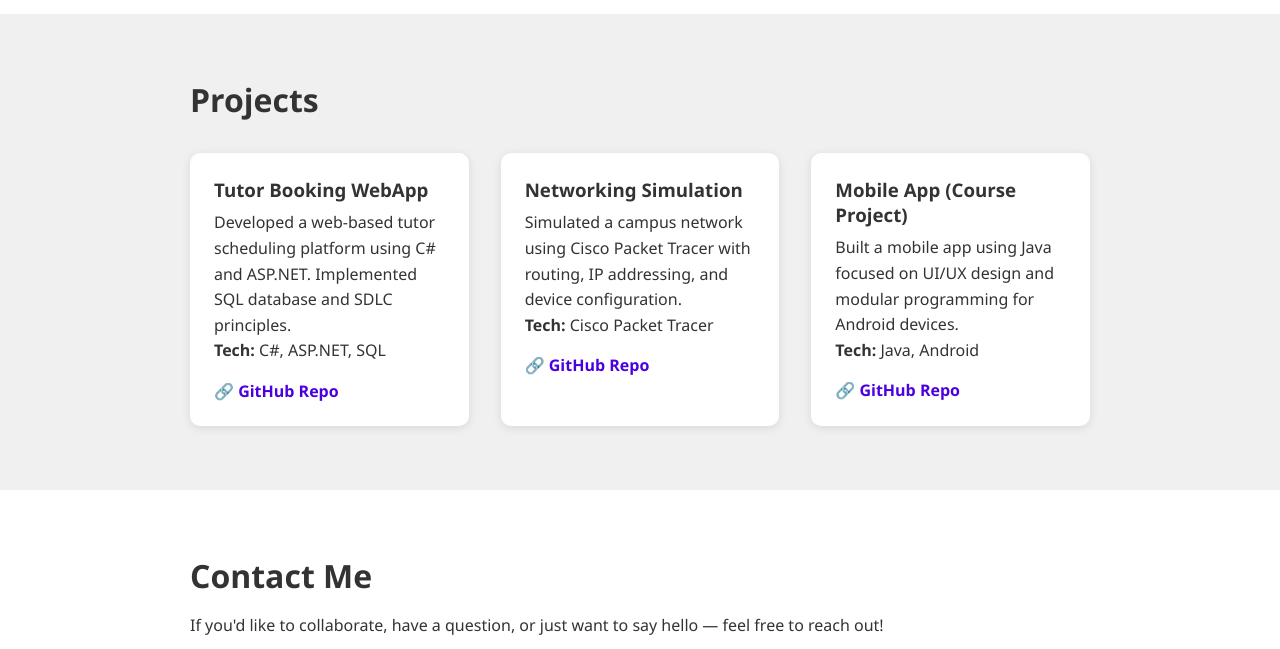
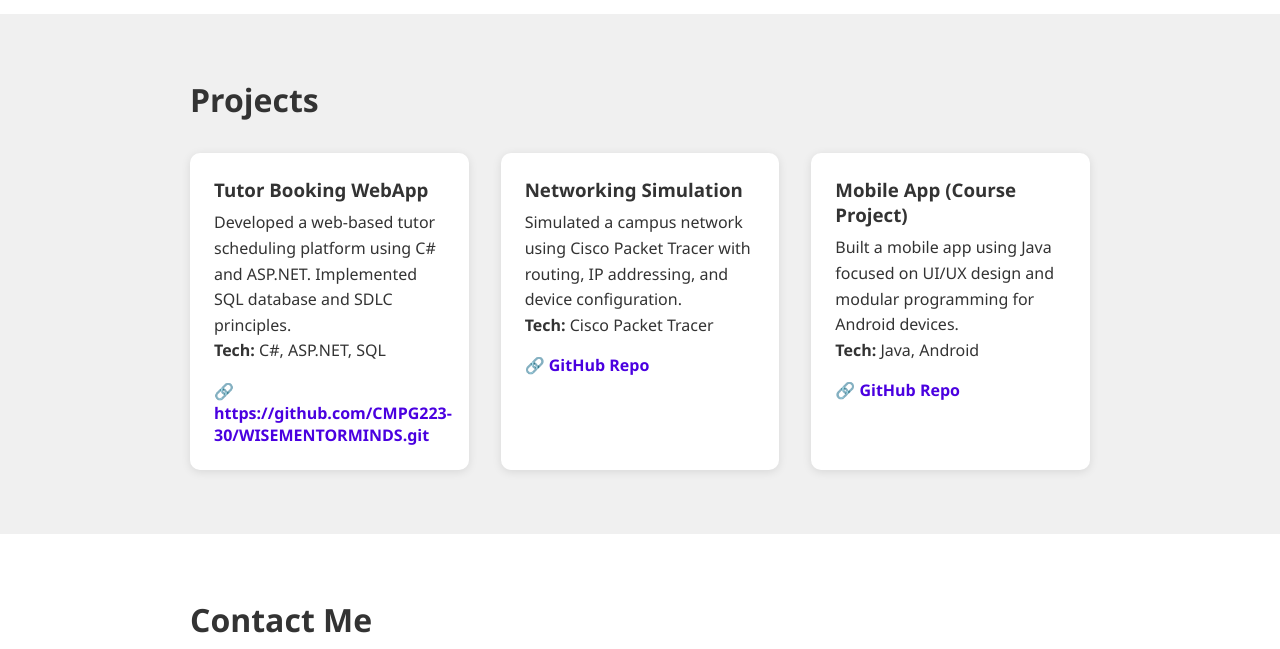
Before and after one commit to McD-04/tebogo-portfolio, a plain HTML site: page index.html in a window 1280 px wide. Shown: the part 1323-1972 px from the top of the page. Drawn offline with nearby package versions, Linux system fonts and the light colour scheme.

```diff
--- a/index.html
+++ b/index.html
@@ -112,7 +112,7 @@
         <h3>Tutor Booking WebApp</h3>
         <p>Developed a web-based tutor scheduling platform using C# and ASP.NET. Implemented SQL database and SDLC principles.</p>
         <p><strong>Tech:</strong> C#, ASP.NET, SQL</p>
-        <a href="#" target="_blank">🔗 GitHub Repo</a>
+        <a href="#" target="_blank">🔗 https://github.com/CMPG223-30/WISEMENTORMINDS.git</a>
       </div>
 
       <!-- Project 2 -->
```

Goal of the exercise. The answer should be an exact copy of the material, with its pictures removed.

Exercise solution.
Before and after one commit to McD-04/tebogo-portfolio, a plain HTML site: page index.html in a window 1280 px wide. Shown: the part 1323-1972 px from the top of the page. Drawn offline with nearby package versions, Linux system fonts and the light colour scheme.

```diff
--- a/index.html
+++ b/index.html
@@ -112,7 +112,7 @@
         <h3>Tutor Booking WebApp</h3>
         <p>Developed a web-based tutor scheduling platform using C# and ASP.NET. Implemented SQL database and SDLC principles.</p>
         <p><strong>Tech:</strong> C#, ASP.NET, SQL</p>
-        <a href="#" target="_blank">🔗 GitHub Repo</a>
+        <a href="#" target="_blank">🔗 https://github.com/CMPG223-30/WISEMENTORMINDS.git</a>
       </div>
 
       <!-- Project 2 -->
```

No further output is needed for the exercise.